IRS Postpones Tax Filing Deadline To May 17

The IRS is expected to push back the tax filing deadline for a second year as the coronavirus pandemic continues and with a number of last-minute changes to tax law.
The IRS is expected to push back the tax filing deadline for a second year as the coronavirus pandemic continues and with a number of last-minute changes to tax law.

Updated March 17, 2021 at 3:34 PM ET

If you've been putting off filing your tax return this year, here's some good news. The IRS and Treasury Department have delayed the filing deadline by another month.

The new deadline to file will be May 17. "This continues to be a tough time for many people, and the IRS wants to continue to do everything possible to help taxpayers navigate the unusual circumstances related to the pandemic, while also working on important tax administration responsibilities," IRS Commissioner Chuck Rettig said in a statement.

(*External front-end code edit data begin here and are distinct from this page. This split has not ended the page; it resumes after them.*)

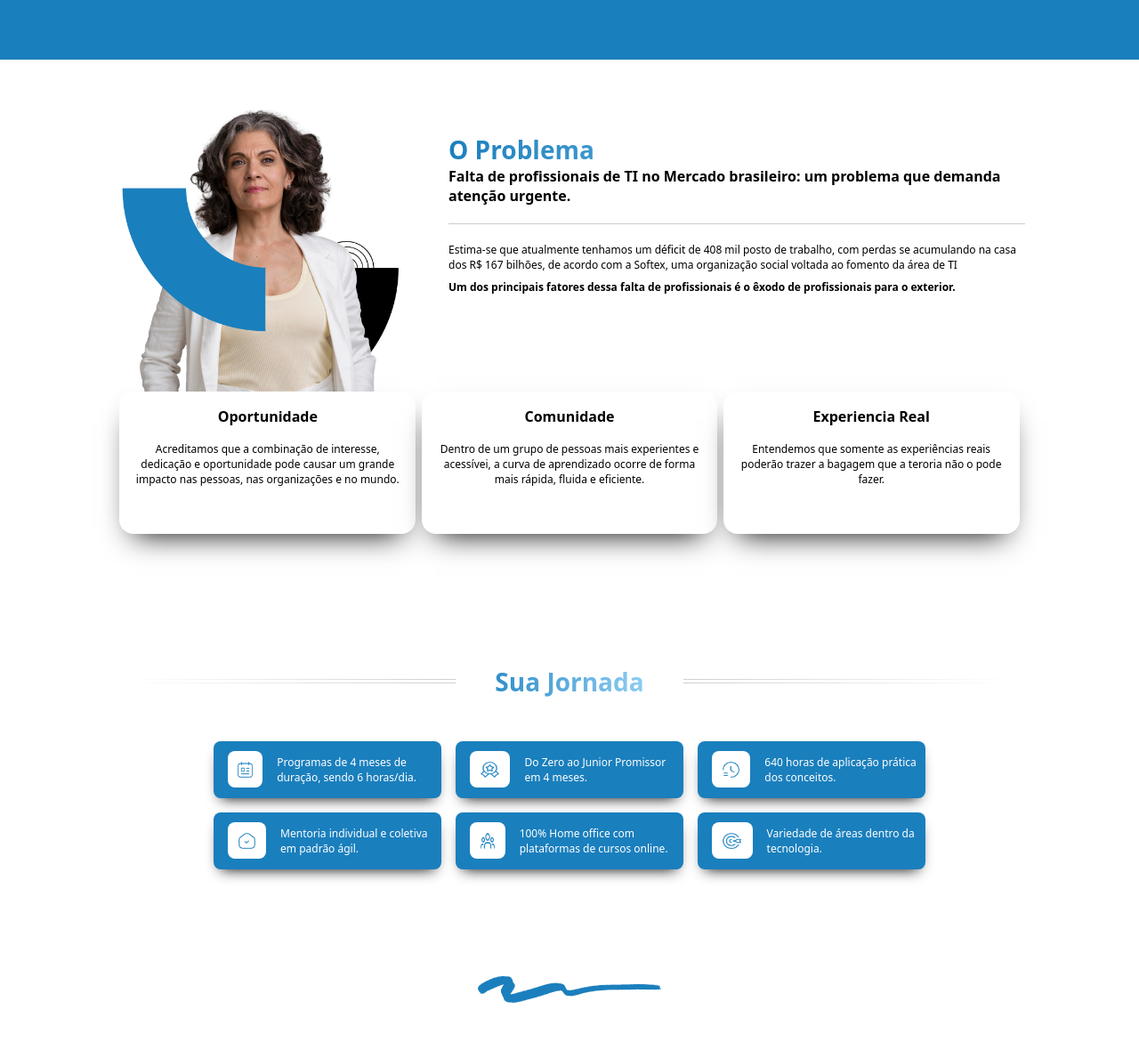
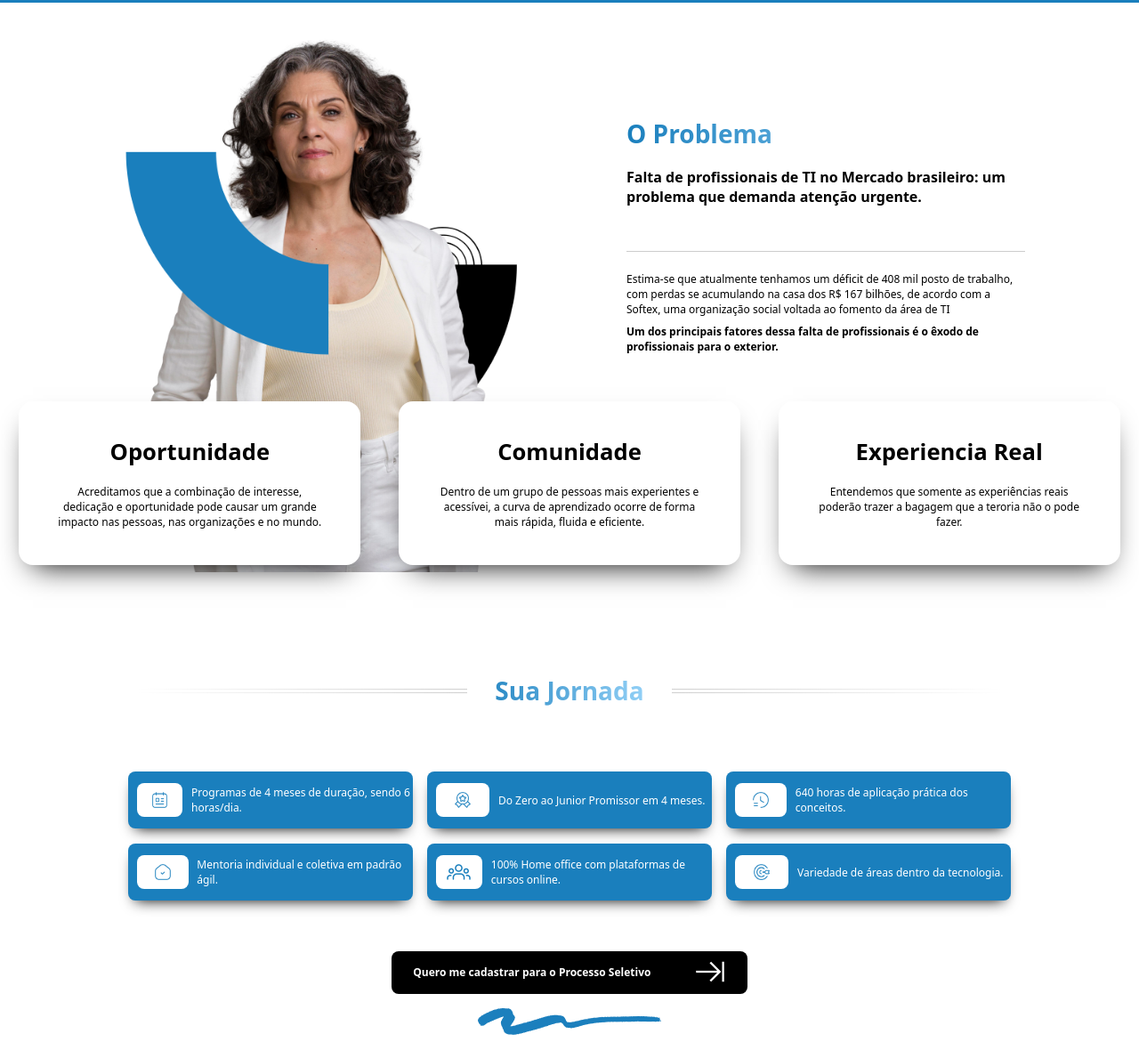
Before and after one commit to patrickluizdev/desafio-netuno-page, a plain HTML site: page index.html in a window 1280 px wide. Shown: the part 1295-2466 px from the top of the page at 89% size. Drawn offline with Linux system fonts and the light colour scheme; a web font is replaced by a local one.

Commit message:
Refactor: melhorias no codigo

```diff
--- a/assets/css/_button.scss
+++ b/assets/css/_button.scss
@@ -15,3 +15,22 @@
         color: $color-white;
     }
 }
+
+.btn-black{
+    border-radius: 1vh;
+    border-style: none;
+    background-color: $color-black;
+    font-weight: 700;
+    transition: all 900ms linear 0s;
+    font-size: 1.8vh;
+    &:hover {
+        background-color: $color-blue-l;
+        color: $color-black;
+        opacity: 0.9;
+        a{
+            text-decoration: none;
+            color: $color-black;
+        }
+    }
+
+}
--- a/assets/css/_card.scss
+++ b/assets/css/_card.scss
@@ -2,34 +2,44 @@
     display: flex;
     margin: auto;
     @extend .flexCenter;
+
     h2{
         text-transform: capitalize;
+        width: 100%;
+        font-size: 2vw;
+        text-align: center;
     }
     div{
         @extend .flexCenter;
-        justify-content: flex-start;
         flex-direction: column;
-        margin-left: 0.4vh;
-        margin-right: 0.4vh;
+        margin-left: 1%;
+        margin-right: 1%;
         background-color: $color-white;
-        width: 26vw;
-        height: 20vh;
+        width: 30%;
+        min-width: 25vw;
+        height: 60%;
+        min-height: 23vh;
         border-radius: 2vh;
         box-shadow: 0vh 2vh 4vh -2vh $color-black;
+        margin: auto;
         h2{
             padding-top: 5%;
         }
         p{
             padding: 5%;
             text-align: center;
+            max-width: 80%;
+            max-height: 90%;
+
         }
     }
 }
 
 .card-jornada{
     display: flex;
-    z-index: 1;
-    margin-top: 5vh;
+    margin-top: 5%;
+    //flex-wrap: wrap;
+    justify-content: center;
     .card-blue{
         display: flex;
         flex-direction: row;
@@ -37,22 +47,22 @@
         background-color: $color-blue;
         border-radius: 1vh;
         box-shadow: 0vh 1vh 2vh -1vh $color-black;
-        width: 32vh;
+        width: 25vw;
         height: 8vh;
         margin: 1vh;
-        margin-bottom: 2vh;
+        margin-bottom: 5%;
         div{
             background-color: $color-white;
-            margin: 1rem;
-            padding: 1vh;
+            margin: 3%;
+            padding: 2%;
             height: 40%;
             width: 15%;
             border-radius: 1vh;
             @extend .flexCenter;
         }
         img{
-            height: 70%;
-            width: 70%;
+            max-height: 70%;
+            max-width: 70%;
         }
         p{
             color: $color-white;
--- a/assets/css/_form.scss
+++ b/assets/css/_form.scss
@@ -126,13 +126,17 @@ form {
                 }
             }
             .boolean{
+                display: flex;
                 margin-top: 5%;
                 padding-bottom: 7%;
                 width: 100%;
                 flex-direction: row;
 
                 label{
+                    display: flex;
+                    flex-direction: row;
                     padding-right: 1vw;
+                    width: 15%;
                     input{
                         appearance: none;
                         width: 1rem;
@@ -141,7 +145,7 @@ form {
                         border-radius: 5%;
                         outline: none;
                         cursor: pointer;
-                        margin-right: 0;
+                        margin-right: 8%;
                         &:checked {
                             background-color: $color-white;
                         }
--- a/assets/css/_section.scss
+++ b/assets/css/_section.scss
@@ -1,93 +1,9 @@
 main{
     @extend .flexCenter;
     background-color: $color-blue;
-    max-width: 100%;
     flex-direction: column;
     p{
         font-weight: 540;
-    }
-
-    .span-white{
-        background-color: $color-white;
-        width: 100%;
-
-        .problema{
-            width: 80vw;
-            height: 100vh;
-            @extend .flexCenter;
-            flex-direction: column;
-            margin: auto;
-            margin-top: -15vh;
-
-            .intro-problema{
-                display: flex;
-                flex-direction: row;
-                margin: auto;
-                img{
-                    width: 40vh;
-                }
-                article{
-                    margin-top: 7vh;
-                    margin-left: 7vh;
-                    color: $color-black;
-                    h1{
-                        background: linear-gradient(to right, $color-blue, $color-blue-l);
-                        -webkit-background-clip: text;
-                        -webkit-text-fill-color: transparent;
-                        font-weight: 900;
-                    }
-                    h2{
-                        font-weight: 900;
-                    }
-                    div{
-                        width: 100%;
-                        height: 0.1vh;
-                        margin-top: 2.5vh;
-                        margin-bottom: 2.5vh;
-                        background-color: $color-black;
-                        opacity: .2;
-                    }
-                }
-            }
-            .card{
-                margin-top: -25%;
-            }
-        }
-
-        .jornada{
-            width: 80vw;
-            height: 60vh;
-            @extend .flexCenter;
-            justify-content: flex-start;
-            flex-direction: column;
-            margin: auto;
-            .top-jornada{
-                @extend .flexCenter;
-                h1{
-                    background: linear-gradient(to right, $color-blue, $color-blue-l );
-                    -webkit-background-clip: text;
-                    -webkit-text-fill-color: transparent;
-                    font-weight: 900;
-                    width: 20vw;
-                    text-align: center;
-                }
-                .inverter{
-                    transform: scaleX(-1);
-                }
-            }
-            .cadastro{
-                @extend .flexCenter;
-                justify-content: space-around;
-                margin-top: 5vh;
-                height: 6vh;
-                width: 50vw;
-                max-width: 50vh;
-            }
-            .vetor2{
-                margin-top: 2vh ;
-                align-items: flex-end;
-            }
-        }
     }
 
     .cadastro{
@@ -129,17 +45,30 @@ main{
     }
 
     .projeto{
-        width: 80vw;
+        width: 80%;
         height: 60vh;
         @extend .flexCenter;
         flex-direction: row;
-        margin: auto;
-        img{
-            width: 40vh;
+        flex-wrap: wrap;
+        margin-top: -5%;
+        justify-content: flex-start;
+        .img-dev{
+            position: relative;
+            left: 0;
+            top: 0;
+            width: 40%;
+            height: 60%;
+            background: url(../img/dev.png) no-repeat;
+            background-size: contain ;
         }
         .intro-projeto{
+            position: absolute;
+            right: 10%;
+
+            max-width: 40%;
+            min-width: 30%;
             flex-direction: column;
-            padding-left: 5vw;
+            padding-left: 5%;
             color: $color-white;
             h1{
                 color: $color-blue-l;
@@ -147,9 +76,109 @@ main{
         }
     }
 
+    .problema{
+        background-color: $color-white;
+        flex-direction: column;
+        height: 80vh;
+        margin: auto;
+        @extend .flexCenter;
+
+
+
+        .intro-problema{
+            width: 80%;
+            display: flex;
+            flex-direction: row;
+            @extend .flexCenter;
+            height: 80vh;
+            .woman{
+                position: relative;
+                left: 0%;
+                top: 0%;
+                width: 100%;
+                height: 100%;
+                background: url(../img/Container2.png) no-repeat;
+                background-size: contain ;
+            }
+            article{
+                display: flex;
+                flex-direction: column;
+                width: 40%;
+                min-width: 35vw;
+                height: 60%;
+                margin: auto;
+                h1{
+                    background: linear-gradient(to right, $color-blue, $color-blue-l);
+                    -webkit-background-clip: text;
+                    -webkit-text-fill-color: transparent;
+                    font-weight: 900;
+                    height: 15%;
+                }
+                h2{
+                    font-weight: 900;
+                    height: 15%;
+
+                }
+                div{
+                    width: 100%;
+                    height: 0.1vh;
+                    background-color: $color-black;
+                    opacity: .2;
+                    margin-top: 8%;
+                    margin-bottom: 5%;
+                }
+            }
+        }
+        .card{
+            position: relative;
+            margin-top: -15%;
+        }
+    }
+
+    .jornada{
+        background-color: $color-white;
+        width: 100%;
+        min-height: 80vh;
+        @extend .flexCenter;
+        justify-content: center;
+        flex-direction: column;
+        .top-jornada{
+            max-width: 60%;
+            @extend .flexCenter;
+            img{
+               // background-color: black;
+                width: 50%;
+            }
+            h1{
+                background: linear-gradient(to right, $color-blue, $color-blue-l );
+                -webkit-background-clip: text;
+                -webkit-text-fill-color: transparent;
+                font-weight: 900;
+                min-width: 30%;
+                text-align: center;
+            }
+            .inverter{
+                transform: scaleX(-1);
+            }
+        }
+        .btn-cadastro{
+            @extend .flexCenter;
+            justify-content: space-around;
+            margin-top: 5vh;
+            height: 6vh;
+            width: 50vw;
+            max-width: 50vh;
+            text-align: center;
+        }
+        .vetor2{
+            margin-top: 2vh ;
+            align-items: flex-end;
+        }
+    }
+
     .objetivos{
         width: 80vw;
-        height: 40vh;
+        height: 60vh;
         @extend .flexCenter;
         flex-direction: column;
         h1{
--- a/index.html
+++ b/index.html
@@ -38,7 +38,7 @@
                         </li>
                     </ul>
                 </nav>
-            <div class="btn button">
+            <div class="button btn-black">
                <a href="">
                 Processo Seletivo
                </a></div>
@@ -173,10 +173,12 @@
                             </div>
                             <div class="boolean">
                                 <label>
-                                    <input type="radio" name="resposta" value="sim"> Sim
+                                    <input type="radio" name="resposta" value="sim">
+                                    Sim
                                 </label>
                                 <label>
-                                    <input type="radio" name="resposta" value="nao"> Não
+                                    <input type="radio" name="resposta" value="nao">
+                                    Não
                                 </label>
                             </div>
                             <div class="mark"></div>
@@ -197,15 +199,14 @@
                     </form>
             </div>
 
-            <div class="vector">
+            <!-- <div class="vector">
 
-            </div>
+            </div> -->
 
         </section>
 
         <section class="projeto">
             <div class="img-dev">
-                <img class="dev" src="assets/img/dev.png" alt="dev">
             </div>
             <div class="intro-projeto">
                 <h1>O Projeto</h1>
@@ -224,11 +225,9 @@
             </div>
         </section>
 
-        <div class="span-white">
         <section class="problema">
             <div class="intro-problema">
-                    <div>
-                        <img class="woman" src="assets/img/Container2.png" alt="woman">
+                <div class="woman">
                 </div>
                 <article>
                     <h1>O Problema</h1>
@@ -308,7 +307,7 @@
                     </div>
                 </div>
             </div>
-                <div class="btn cadastro">
+            <div class="btn-black btn-cadastro">
                     <a href="">
                     Quero me cadastrar para o Processo Seletivo
                     </a>
@@ -319,7 +318,10 @@
             </div>
 
         </section>
-        </div>
+
+        <!-- <div class="span-white">
+
+        </div> -->
 
         <section class="objetivos">
 
@@ -343,12 +345,11 @@
             </div>
 
         </section>
-    </main>
 
         <footer>
             <div class="span-black">
                 <div class="soc">
-                <img src="assets/img/logo/logo+slogan.png" alt="">
+                    <img class="logo-slogan"src="assets/img/logo/logo+slogan.png" alt="">
                     <ul>
                         <li>
                             <a href=""target="_blank">
@@ -372,7 +373,7 @@
                     <a href=""> Processo Seletivo</a>
                 </div>
 
-            <div>
+                <div class="nav">
                     <ul>
                         <li>
                             <a href="#">O Projeto</a>
@@ -396,5 +397,8 @@
                 </div>
             </div>
         </footer>
+    </main>
+
+
 </body>
 </html>
```
Also changed, not shown: assets/css/_footer.scss (+6 -1 lines), assets/css/_header.scss (+18 -2 lines), assets/css/main.css, 1 other file. Lines whose indentation alone changed are shown as unchanged.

Democratic leaders of the House Ways and Means Committee called the extension "absolutely necessary."

The announcement means taxpayers can also delay payment of money owed to the IRS for the 2020 tax year normally due in April to May 17. Payers that need more time to file returns can file Form 4868 to request an extension until Oct. 15, but must still pay taxes owed by May 17.

The postponement only applies to federal income returns and taxes. Due dates for the filing of state taxes may be different.

With the original April 15 deadline less than a month away, there have been numerous last-minute changes to the tax laws because of the COVID-19 relief bill that President Biden signed into law last week. One big change made the first $10,200 in unemployment insurance collected in 2020 tax-exempt for many recipients.

Last year, the filing date was pushed back to July because of the coronavirus pandemic. The IRS, which has seen its budgets cut by Congress and its staff reduced in recent years, is still processing millions of paper returns from that year.

The agency said Wednesday it has made payments from the relief bill to some 90 million Americans.

Copyright 2021 NPR. To see more, visit https://www.npr.org.

Corrected: March 18, 2021 at 12:00 AM EDT
An earlier version of this story incorrectly stated that the coronavirus relief package makes the first $10,200 in unemployment insurance collected in 2019 tax-exempt for many recipients. In fact, it applies to unemployment insurance collected in 2020.